Saved entries:
■ ■ ■ ■ ■ ■ ■

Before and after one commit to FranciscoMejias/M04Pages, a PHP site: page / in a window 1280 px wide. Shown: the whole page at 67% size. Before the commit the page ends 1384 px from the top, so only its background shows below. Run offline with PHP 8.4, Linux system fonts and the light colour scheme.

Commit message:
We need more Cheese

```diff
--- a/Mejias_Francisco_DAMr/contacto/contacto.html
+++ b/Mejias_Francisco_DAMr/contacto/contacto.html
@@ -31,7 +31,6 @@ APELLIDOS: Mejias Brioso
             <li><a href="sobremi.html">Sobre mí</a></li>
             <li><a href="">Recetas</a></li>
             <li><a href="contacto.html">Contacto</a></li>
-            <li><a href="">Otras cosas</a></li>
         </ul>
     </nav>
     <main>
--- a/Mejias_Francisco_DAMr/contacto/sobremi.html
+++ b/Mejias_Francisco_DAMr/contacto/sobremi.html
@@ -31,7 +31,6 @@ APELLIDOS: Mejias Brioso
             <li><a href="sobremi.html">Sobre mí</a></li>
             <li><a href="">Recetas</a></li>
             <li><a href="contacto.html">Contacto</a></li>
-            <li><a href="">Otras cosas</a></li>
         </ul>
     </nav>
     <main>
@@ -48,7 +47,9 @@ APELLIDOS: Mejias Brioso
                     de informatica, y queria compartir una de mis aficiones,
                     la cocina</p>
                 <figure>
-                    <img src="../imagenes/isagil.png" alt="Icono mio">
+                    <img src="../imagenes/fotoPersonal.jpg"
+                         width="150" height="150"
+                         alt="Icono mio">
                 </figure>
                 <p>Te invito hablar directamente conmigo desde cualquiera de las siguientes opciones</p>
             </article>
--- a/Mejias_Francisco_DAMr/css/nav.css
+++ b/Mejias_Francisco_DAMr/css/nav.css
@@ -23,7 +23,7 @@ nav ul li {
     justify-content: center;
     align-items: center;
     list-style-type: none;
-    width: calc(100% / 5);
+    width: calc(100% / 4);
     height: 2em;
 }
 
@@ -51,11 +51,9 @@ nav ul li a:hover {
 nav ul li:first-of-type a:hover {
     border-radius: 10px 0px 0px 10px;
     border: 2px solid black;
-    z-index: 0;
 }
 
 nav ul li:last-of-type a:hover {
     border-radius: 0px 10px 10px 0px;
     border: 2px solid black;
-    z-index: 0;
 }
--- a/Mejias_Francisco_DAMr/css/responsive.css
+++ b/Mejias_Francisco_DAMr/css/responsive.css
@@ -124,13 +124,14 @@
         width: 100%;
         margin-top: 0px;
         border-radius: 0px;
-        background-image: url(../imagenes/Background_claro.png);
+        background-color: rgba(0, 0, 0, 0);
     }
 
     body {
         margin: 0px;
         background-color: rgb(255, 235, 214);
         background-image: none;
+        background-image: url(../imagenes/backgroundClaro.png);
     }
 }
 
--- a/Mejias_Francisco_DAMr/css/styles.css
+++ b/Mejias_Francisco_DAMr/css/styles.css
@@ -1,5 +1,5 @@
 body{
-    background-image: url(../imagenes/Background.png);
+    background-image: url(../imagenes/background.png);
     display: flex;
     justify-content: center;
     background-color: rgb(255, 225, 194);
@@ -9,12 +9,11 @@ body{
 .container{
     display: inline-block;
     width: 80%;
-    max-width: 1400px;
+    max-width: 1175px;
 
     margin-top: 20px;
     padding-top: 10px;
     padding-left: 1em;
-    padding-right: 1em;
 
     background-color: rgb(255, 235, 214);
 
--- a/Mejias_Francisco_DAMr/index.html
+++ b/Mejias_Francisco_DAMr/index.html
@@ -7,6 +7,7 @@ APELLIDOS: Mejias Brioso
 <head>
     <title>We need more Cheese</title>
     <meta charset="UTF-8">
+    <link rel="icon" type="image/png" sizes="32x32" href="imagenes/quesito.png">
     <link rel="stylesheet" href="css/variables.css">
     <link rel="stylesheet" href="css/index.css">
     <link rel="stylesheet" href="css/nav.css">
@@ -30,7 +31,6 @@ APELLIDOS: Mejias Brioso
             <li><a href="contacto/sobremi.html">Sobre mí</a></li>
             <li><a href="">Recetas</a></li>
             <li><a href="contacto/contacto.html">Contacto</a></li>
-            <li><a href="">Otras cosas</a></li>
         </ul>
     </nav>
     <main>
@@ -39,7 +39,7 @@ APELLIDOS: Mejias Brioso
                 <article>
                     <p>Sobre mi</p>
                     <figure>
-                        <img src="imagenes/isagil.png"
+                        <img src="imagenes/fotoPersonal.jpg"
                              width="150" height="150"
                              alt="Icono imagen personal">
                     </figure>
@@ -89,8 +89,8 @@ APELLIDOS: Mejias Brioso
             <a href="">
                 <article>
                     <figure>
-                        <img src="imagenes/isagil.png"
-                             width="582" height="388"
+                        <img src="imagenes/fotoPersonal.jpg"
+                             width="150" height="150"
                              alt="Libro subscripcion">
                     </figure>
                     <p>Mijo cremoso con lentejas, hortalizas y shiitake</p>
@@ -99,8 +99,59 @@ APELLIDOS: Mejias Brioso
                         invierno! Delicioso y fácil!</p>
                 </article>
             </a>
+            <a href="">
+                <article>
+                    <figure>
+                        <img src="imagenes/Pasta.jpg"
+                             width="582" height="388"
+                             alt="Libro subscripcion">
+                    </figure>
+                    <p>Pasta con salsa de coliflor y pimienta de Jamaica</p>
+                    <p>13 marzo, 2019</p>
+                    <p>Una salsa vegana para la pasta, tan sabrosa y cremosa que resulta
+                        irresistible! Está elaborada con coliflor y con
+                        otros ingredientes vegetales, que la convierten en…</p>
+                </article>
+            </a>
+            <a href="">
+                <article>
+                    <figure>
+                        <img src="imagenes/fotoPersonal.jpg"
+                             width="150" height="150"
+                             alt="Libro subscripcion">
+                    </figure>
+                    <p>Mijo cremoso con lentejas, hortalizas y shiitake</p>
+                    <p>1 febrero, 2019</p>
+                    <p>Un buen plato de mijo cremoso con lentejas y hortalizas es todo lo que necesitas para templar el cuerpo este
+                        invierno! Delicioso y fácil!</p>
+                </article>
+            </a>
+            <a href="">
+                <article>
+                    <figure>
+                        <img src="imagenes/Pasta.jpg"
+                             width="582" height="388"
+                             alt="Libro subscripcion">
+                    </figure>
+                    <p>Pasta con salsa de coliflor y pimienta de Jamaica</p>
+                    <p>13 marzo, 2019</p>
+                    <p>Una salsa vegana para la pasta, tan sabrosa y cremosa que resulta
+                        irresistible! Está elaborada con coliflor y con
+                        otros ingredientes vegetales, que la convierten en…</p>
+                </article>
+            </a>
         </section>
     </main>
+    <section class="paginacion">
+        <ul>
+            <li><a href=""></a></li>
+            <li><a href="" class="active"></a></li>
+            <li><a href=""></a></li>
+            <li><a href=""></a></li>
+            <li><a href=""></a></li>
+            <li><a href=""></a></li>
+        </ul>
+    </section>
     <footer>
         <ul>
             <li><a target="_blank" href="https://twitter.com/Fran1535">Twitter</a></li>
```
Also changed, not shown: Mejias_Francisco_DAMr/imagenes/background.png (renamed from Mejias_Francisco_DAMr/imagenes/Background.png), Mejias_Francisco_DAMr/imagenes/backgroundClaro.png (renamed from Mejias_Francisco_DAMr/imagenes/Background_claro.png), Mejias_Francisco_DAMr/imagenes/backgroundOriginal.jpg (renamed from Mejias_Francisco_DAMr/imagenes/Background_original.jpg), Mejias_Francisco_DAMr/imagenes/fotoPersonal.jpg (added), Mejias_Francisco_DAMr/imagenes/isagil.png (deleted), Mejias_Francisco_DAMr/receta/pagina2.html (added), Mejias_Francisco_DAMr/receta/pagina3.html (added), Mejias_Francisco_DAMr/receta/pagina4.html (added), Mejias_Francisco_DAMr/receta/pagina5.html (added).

■ ■ ■ ■ ■ ■ ■

**YOUR ASSIGNMENT**
Only lines that include "color" belong in the answer; return them from the entries above.

**ANSWER BOX**
+        background-color: rgba(0, 0, 0, 0);
         background-color: rgb(255, 235, 214);
     background-color: rgb(255, 225, 194);
     background-color: rgb(255, 235, 214);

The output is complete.